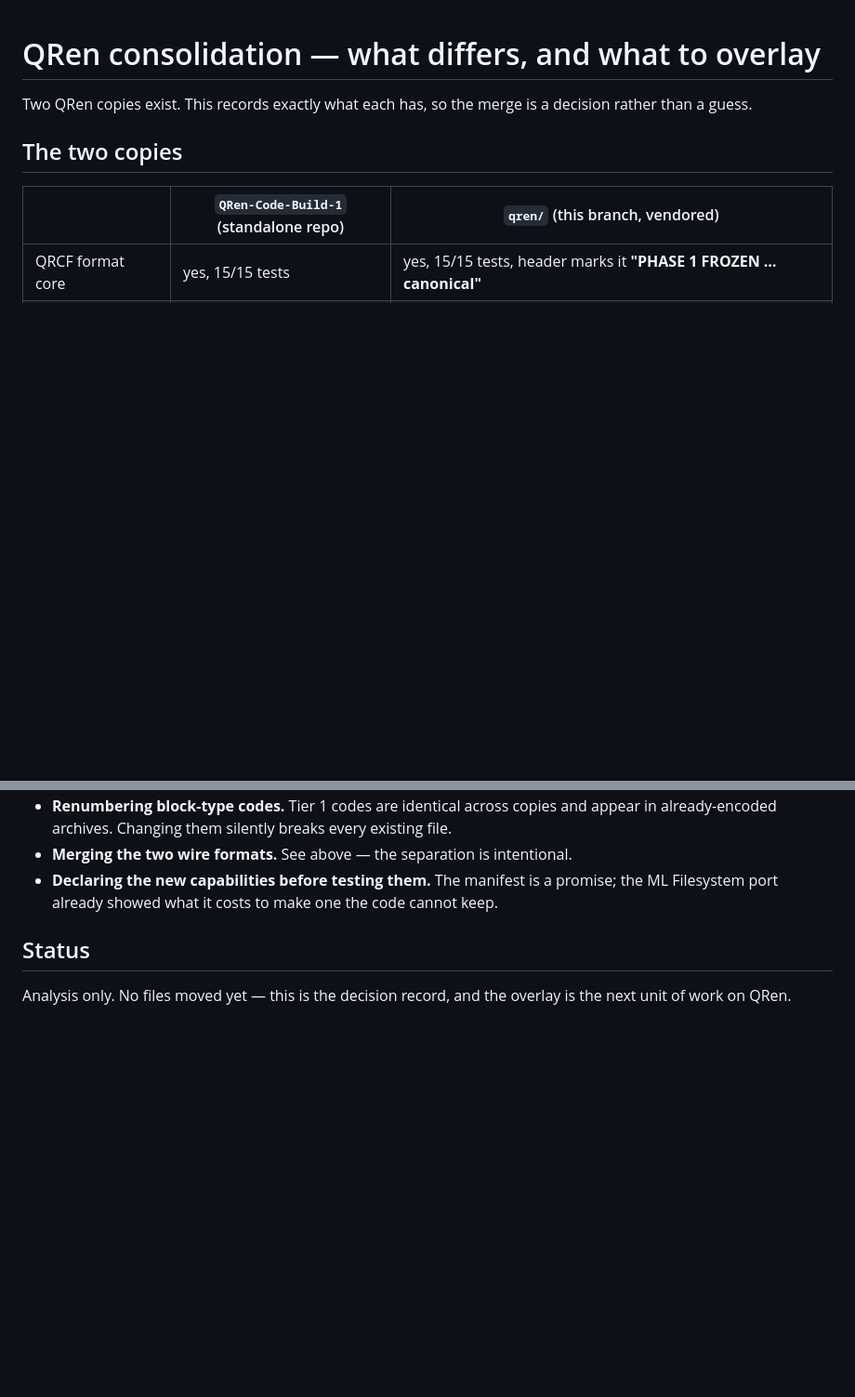
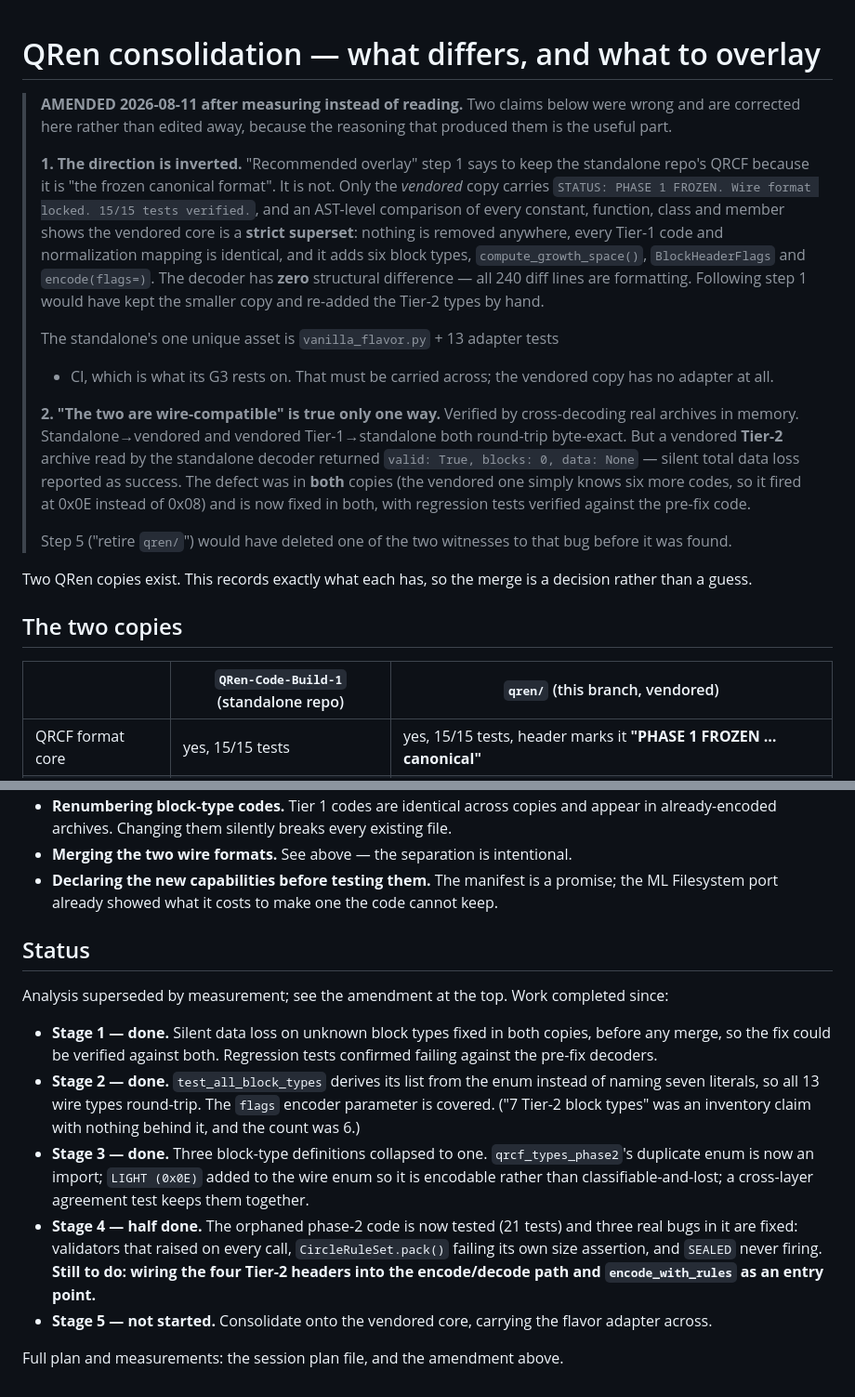
Before and after one commit to Shibbieness/Sovereign_AI_Environment_Build_Gameplan, a Markdown page: QREN-CONSOLIDATION.md, 2 parts joined by grey strips. Shown at 93% size. GitHub-like rendering; blank space fills up the shorter version.

Commit message:
Amend QREN-CONSOLIDATION with what measurement showed
Two claims in the doc were wrong and are corrected in place rather than
edited away, because the reasoning that produced them is the useful part.

The overlay direction was inverted: only the vendored copy carries the frozen
marker, and an AST-level comparison shows it is a strict superset of the
standalone — nothing removed anywhere, every Tier-1 code and mapping
identical, decoder structurally unchanged. Step 1 would have kept the smaller
copy and re-added the Tier-2 types by hand.

"The two are wire-compatible" held one way only. A vendored Tier-2 archive
read by the standalone decoder returned valid: True, blocks: 0, data: None.
Step 5 would have deleted one of the two witnesses to that bug before it was
found.

AI-OS.md: the Tier-2 count was 7, it is 6, and every type is now tested.

Built by Claude. Direction and ownership: Shibbieness · M MAOU LLC.

```diff
--- a/QREN-CONSOLIDATION.md
+++ b/QREN-CONSOLIDATION.md
@@ -1,4 +1,37 @@
 # QRen consolidation — what differs, and what to overlay
+
+> **AMENDED 2026-08-11 after measuring instead of reading.** Two claims below
+> were wrong and are corrected here rather than edited away, because the
+> reasoning that produced them is the useful part.
+>
+> **1. The direction is inverted.** "Recommended overlay" step 1 says to keep
+> the standalone repo's QRCF because it is "the frozen canonical format". It
+> is not. Only the *vendored* copy carries
+> `STATUS: PHASE 1 FROZEN. Wire format locked. 15/15 tests verified.`, and an
+> AST-level comparison of every constant, function, class and member shows the
+> vendored core is a **strict superset**: nothing is removed anywhere, every
+> Tier-1 code and normalization mapping is identical, and it adds six block
+> types, `compute_growth_space()`, `BlockHeaderFlags` and `encode(flags=)`.
+> The decoder has **zero** structural difference — all 240 diff lines are
+> formatting. Following step 1 would have kept the smaller copy and re-added
+> the Tier-2 types by hand.
+>
+> The standalone's one unique asset is `vanilla_flavor.py` + 13 adapter tests
+> + CI, which is what its G3 rests on. That must be carried across; the
+> vendored copy has no adapter at all.
+>
+> **2. "The two are wire-compatible" is true only one way.** Verified by
+> cross-decoding real archives in memory. Standalone→vendored and vendored
+> Tier-1→standalone both round-trip byte-exact. But a vendored **Tier-2**
+> archive read by the standalone decoder returned
+> `valid: True, blocks: 0, data: None` — silent total data loss reported as
+> success. The defect was in **both** copies (the vendored one simply knows
+> six more codes, so it fired at 0x0E instead of 0x08) and is now fixed in
+> both, with regression tests verified against the pre-fix code.
+>
+> Step 5 ("retire `qren/`") would have deleted one of the two witnesses to
+> that bug before it was found.
+
 
 Two QRen copies exist. This records exactly what each has, so the merge is a
 decision rather than a guess.
@@ -88,5 +121,26 @@ Additive, in dependency order. Nothing here rewrites the frozen core.
 
 ## Status
 
-Analysis only. No files moved yet — this is the decision record, and the
-overlay is the next unit of work on QRen.
+Analysis superseded by measurement; see the amendment at the top. Work
+completed since:
+
+- **Stage 1 — done.** Silent data loss on unknown block types fixed in both
+  copies, before any merge, so the fix could be verified against both.
+  Regression tests confirmed failing against the pre-fix decoders.
+- **Stage 2 — done.** `test_all_block_types` derives its list from the enum
+  instead of naming seven literals, so all 13 wire types round-trip. The
+  `flags` encoder parameter is covered. ("7 Tier-2 block types" was an
+  inventory claim with nothing behind it, and the count was 6.)
+- **Stage 3 — done.** Three block-type definitions collapsed to one.
+  `qrcf_types_phase2`'s duplicate enum is now an import; `LIGHT (0x0E)` added
+  to the wire enum so it is encodable rather than classifiable-and-lost; a
+  cross-layer agreement test keeps them together.
+- **Stage 4 — half done.** The orphaned phase-2 code is now tested (21 tests)
+  and three real bugs in it are fixed: validators that raised on every call,
+  `CircleRuleSet.pack()` failing its own size assertion, and `SEALED` never
+  firing. **Still to do: wiring the four Tier-2 headers into the encode/decode
+  path and `encode_with_rules` as an entry point.**
+- **Stage 5 — not started.** Consolidate onto the vendored core, carrying the
+  flavor adapter across.
+
+Full plan and measurements: the session plan file, and the amendment above.
```
Also changed, not shown: AI-OS.md (+1 -1 lines).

» TASK INSTRUCTIONS
Pull out all lines containing the word "copy" from the entries above.

» OUTPUT OF THE EXERCISE
The overlay direction was inverted: only the vendored copy carries the frozen
copy and re-added the Tier-2 types by hand.
+> is not. Only the *vendored* copy carries
+> formatting. Following step 1 would have kept the smaller copy and re-added
+> vendored copy has no adapter at all.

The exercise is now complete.